Exercise prompt ▸ Any picture among the records should be left out, please; retype the rest exactly.

#### Data supplied ####

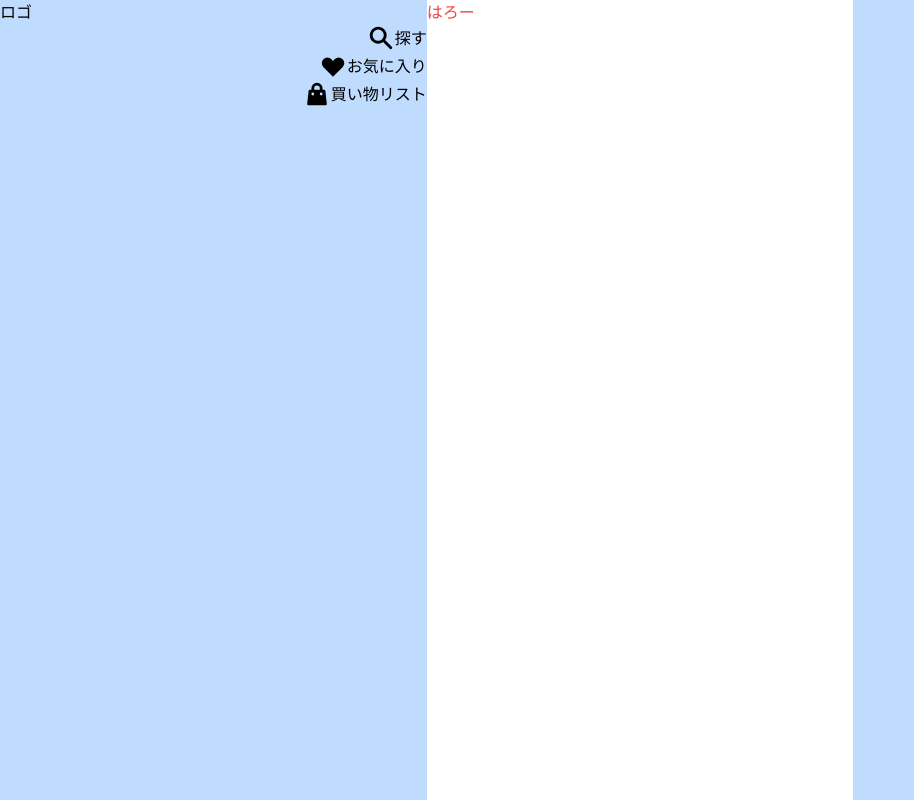
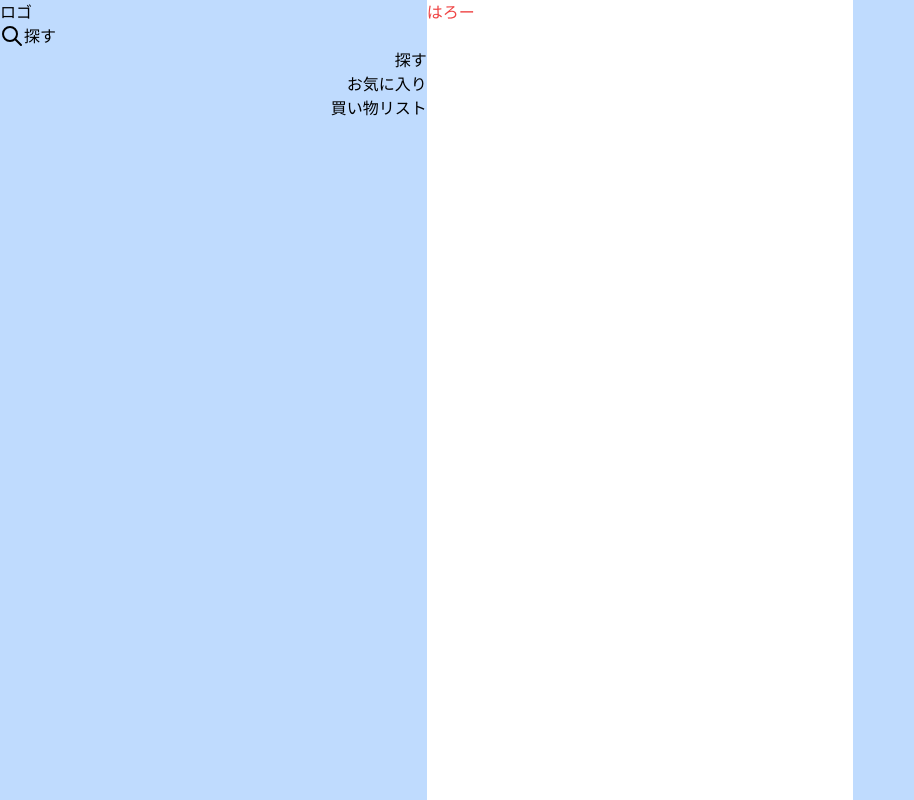
Before and after one commit to qin-team-recipe/14-frontend, a Next.js app: page / in a window 1280 px wide. Shown: the whole page, without its empty margins (0-914 px from the left). Built offline with nearby package versions, Linux system fonts and the light colour scheme.

Commit message:
sidebarの一部修正

```diff
--- a/package.json
+++ b/package.json
@@ -14,7 +14,7 @@
     "fix:prettier": "prettier --write ."
   },
   "dependencies": {
-    "@tabler/icons": "^2.23.0",
+    "@tabler/icons-react": "^2.23.0",
     "next": "13.4.6",
     "react": "18.2.0",
     "react-dom": "18.2.0"
--- a/src/app/components/Sidebar.jsx
+++ b/src/app/components/Sidebar.jsx
@@ -1,18 +1,24 @@
+"use client";
+
 import React from "react";
 import SidebarMenu from "./SidebarMenu";
-import { SearchIcon } from "@heroicons/react/solid";
-import { HeartIcon } from "@heroicons/react/solid";
-import { ShoppingBagIcon } from "@heroicons/react/solid";
+import { IconSearch } from "@tabler/icons-react";
 
 const Sidebar = () => {
   return (
     <div className="bg-blue-200 min-h-screen">
       {/* ロゴ */}
       <div className=" ">ロゴ</div>
+      <div className="flex">
+        <IconSearch />
+        <p>探す</p>
+      </div>
+
+
       <div>
-        <SidebarMenu text="探す" Icon={SearchIcon} />
-        <SidebarMenu text="お気に入り" Icon={HeartIcon} />
-        <SidebarMenu text="買い物リスト" Icon={ShoppingBagIcon} />
+        <SidebarMenu text="探す" Icon={IconSearch} />
+        <SidebarMenu text="お気に入り" />
+        <SidebarMenu text="買い物リスト" />
       </div>
     </div>
   );
--- a/src/app/components/SidebarMenu.jsx
+++ b/src/app/components/SidebarMenu.jsx
@@ -1,9 +1,8 @@
 import React from "react";
 
-const SidebarMenu = ({ text, Icon }) => {
+const SidebarMenu = ({ text }) => {
   return (
     <div className="flex items-center justify-end">
-      <Icon class="h-7 hidden lg:inline" />
       <span className="hidden lg:inline">{text}</span>
     </div>
   );
--- a/src/app/page.jsx
+++ b/src/app/page.jsx
@@ -1,3 +1,5 @@
+"use client"
+
 import Sidebar from "./components/Sidebar";
 
 export default function Home() {
```
Also changed, not shown: 1 other file (tests, documents, lock files or other folders).
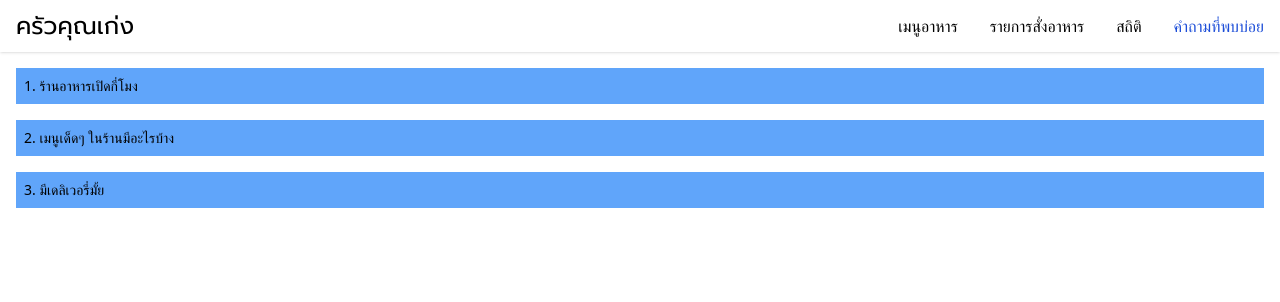
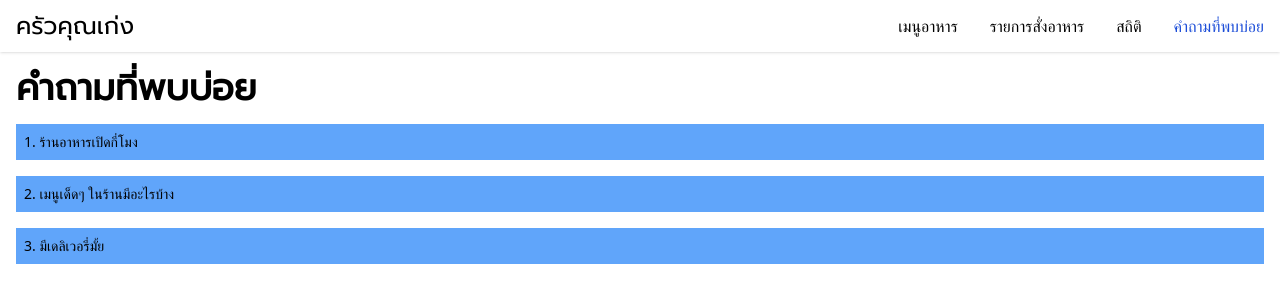
Before and after one commit to soAcademy/workshop-bin-kitchen, a React (Create React App) app: page /faqs in a window 1280 px wide. Shown: the top 302 px of the page. Built offline with nearby package versions, Linux system fonts and the light colour scheme; a web font is replaced by a local one.

Commit message:
feat: add heading to faqs page

```diff
--- a/src/pages/Faqs.js
+++ b/src/pages/Faqs.js
@@ -22,6 +22,7 @@ export const Faqs = () => {
 
   return (
     <div className="px-4 pt-4 font-nstl text-sm">
+      <h1 className="mb-4 font-prompt text-4xl font-bold">คำถามที่พบบ่อย</h1>
       <ul className="mb-4">
         {faqs.map((faq, idx) => (
           <li key={idx} className="mb-4">
```
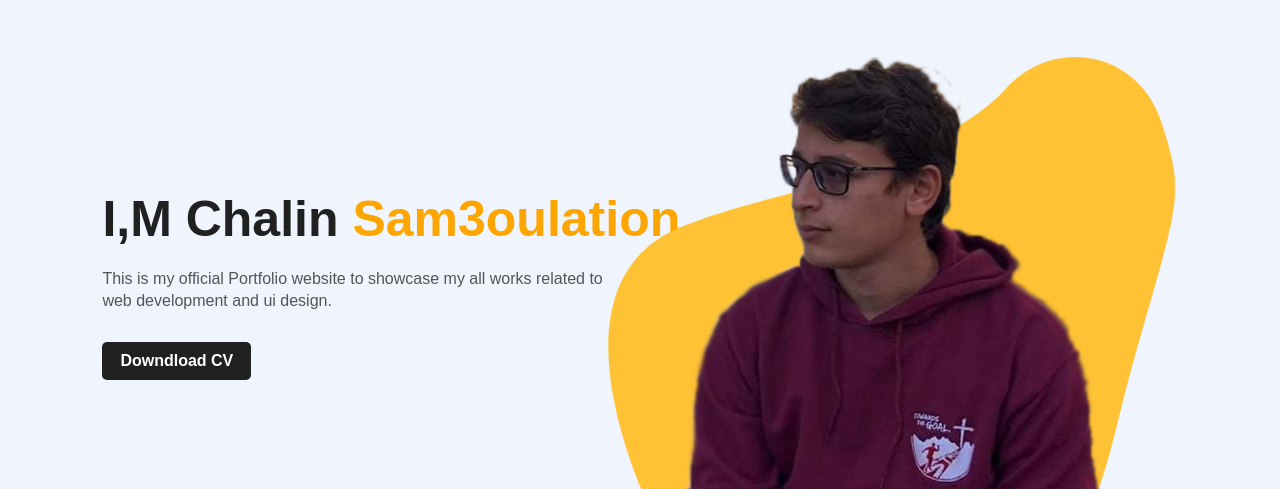
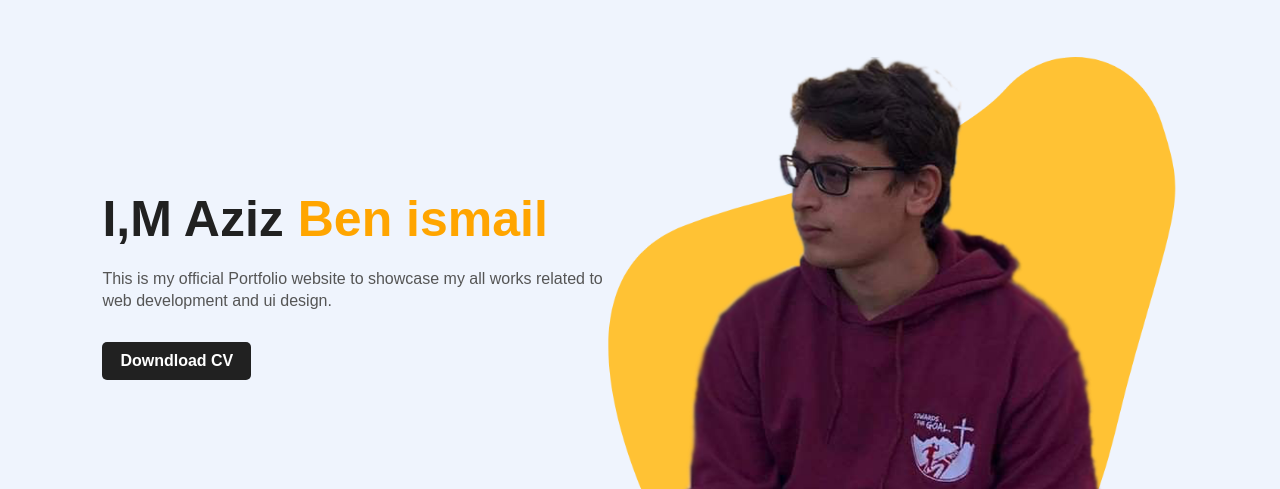
Before and after one commit to AzizBenIsmail/Personal-Portfolio-Website, a plain HTML site: page index.html in a window 1280 px wide. Shown: the part 103-592 px from the top of the page. Drawn offline with Linux system fonts and the light colour scheme.

Commit message:
Aziz Ben Ismail

```diff
--- a/index.html
+++ b/index.html
@@ -21,7 +21,7 @@
             </ul>
         </nav>
         <div class="detel">
-            <h1>I,M Chalin <span>Sam3oulation</span></h1>
+            <h1>I,M Aziz <span>Ben ismail</span></h1>
             <p>This is my official Portfolio website to showcase my
                 all works related to <br> web development and ui design. </p>
             <a href="https://drive.google.com/file/d/1vCE1_mnJOH6hb81B0qbCRXUSJZkFGvOn/view?usp=sharing" download>Downdload CV</a>
```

####

Solution for this exercise ▸
Before and after one commit to qin-team-recipe/14-frontend, a Next.js app: page / in a window 1280 px wide. Shown: the whole page, without its empty margins (0-914 px from the left). Built offline with nearby package versions, Linux system fonts and the light colour scheme.

Commit message:
sidebarの一部修正

```diff
--- a/package.json
+++ b/package.json
@@ -14,7 +14,7 @@
     "fix:prettier": "prettier --write ."
   },
   "dependencies": {
-    "@tabler/icons": "^2.23.0",
+    "@tabler/icons-react": "^2.23.0",
     "next": "13.4.6",
     "react": "18.2.0",
     "react-dom": "18.2.0"
--- a/src/app/components/Sidebar.jsx
+++ b/src/app/components/Sidebar.jsx
@@ -1,18 +1,24 @@
+"use client";
+
 import React from "react";
 import SidebarMenu from "./SidebarMenu";
-import { SearchIcon } from "@heroicons/react/solid";
-import { HeartIcon } from "@heroicons/react/solid";
-import { ShoppingBagIcon } from "@heroicons/react/solid";
+import { IconSearch } from "@tabler/icons-react";
 
 const Sidebar = () => {
   return (
     <div className="bg-blue-200 min-h-screen">
       {/* ロゴ */}
       <div className=" ">ロゴ</div>
+      <div className="flex">
+        <IconSearch />
+        <p>探す</p>
+      </div>
+
+
       <div>
-        <SidebarMenu text="探す" Icon={SearchIcon} />
-        <SidebarMenu text="お気に入り" Icon={HeartIcon} />
-        <SidebarMenu text="買い物リスト" Icon={ShoppingBagIcon} />
+        <SidebarMenu text="探す" Icon={IconSearch} />
+        <SidebarMenu text="お気に入り" />
+        <SidebarMenu text="買い物リスト" />
       </div>
     </div>
   );
--- a/src/app/components/SidebarMenu.jsx
+++ b/src/app/components/SidebarMenu.jsx
@@ -1,9 +1,8 @@
 import React from "react";
 
-const SidebarMenu = ({ text, Icon }) => {
+const SidebarMenu = ({ text }) => {
   return (
     <div className="flex items-center justify-end">
-      <Icon class="h-7 hidden lg:inline" />
       <span className="hidden lg:inline">{text}</span>
     </div>
   );
--- a/src/app/page.jsx
+++ b/src/app/page.jsx
@@ -1,3 +1,5 @@
+"use client"
+
 import Sidebar from "./components/Sidebar";
 
 export default function Home() {
```
Also changed, not shown: 1 other file (tests, documents, lock files or other folders).
Before and after one commit to soAcademy/workshop-bin-kitchen, a React (Create React App) app: page /faqs in a window 1280 px wide. Shown: the top 302 px of the page. Built offline with nearby package versions, Linux system fonts and the light colour scheme; a web font is replaced by a local one.

Commit message:
feat: add heading to faqs page

```diff
--- a/src/pages/Faqs.js
+++ b/src/pages/Faqs.js
@@ -22,6 +22,7 @@ export const Faqs = () => {
 
   return (
     <div className="px-4 pt-4 font-nstl text-sm">
+      <h1 className="mb-4 font-prompt text-4xl font-bold">คำถามที่พบบ่อย</h1>
       <ul className="mb-4">
         {faqs.map((faq, idx) => (
           <li key={idx} className="mb-4">
```
Before and after one commit to AzizBenIsmail/Personal-Portfolio-Website, a plain HTML site: page index.html in a window 1280 px wide. Shown: the part 103-592 px from the top of the page. Drawn offline with Linux system fonts and the light colour scheme.

Commit message:
Aziz Ben Ismail

```diff
--- a/index.html
+++ b/index.html
@@ -21,7 +21,7 @@
             </ul>
         </nav>
         <div class="detel">
-            <h1>I,M Chalin <span>Sam3oulation</span></h1>
+            <h1>I,M Aziz <span>Ben ismail</span></h1>
             <p>This is my official Portfolio website to showcase my
                 all works related to <br> web development and ui design. </p>
             <a href="https://drive.google.com/file/d/1vCE1_mnJOH6hb81B0qbCRXUSJZkFGvOn/view?usp=sharing" download>Downdload CV</a>
```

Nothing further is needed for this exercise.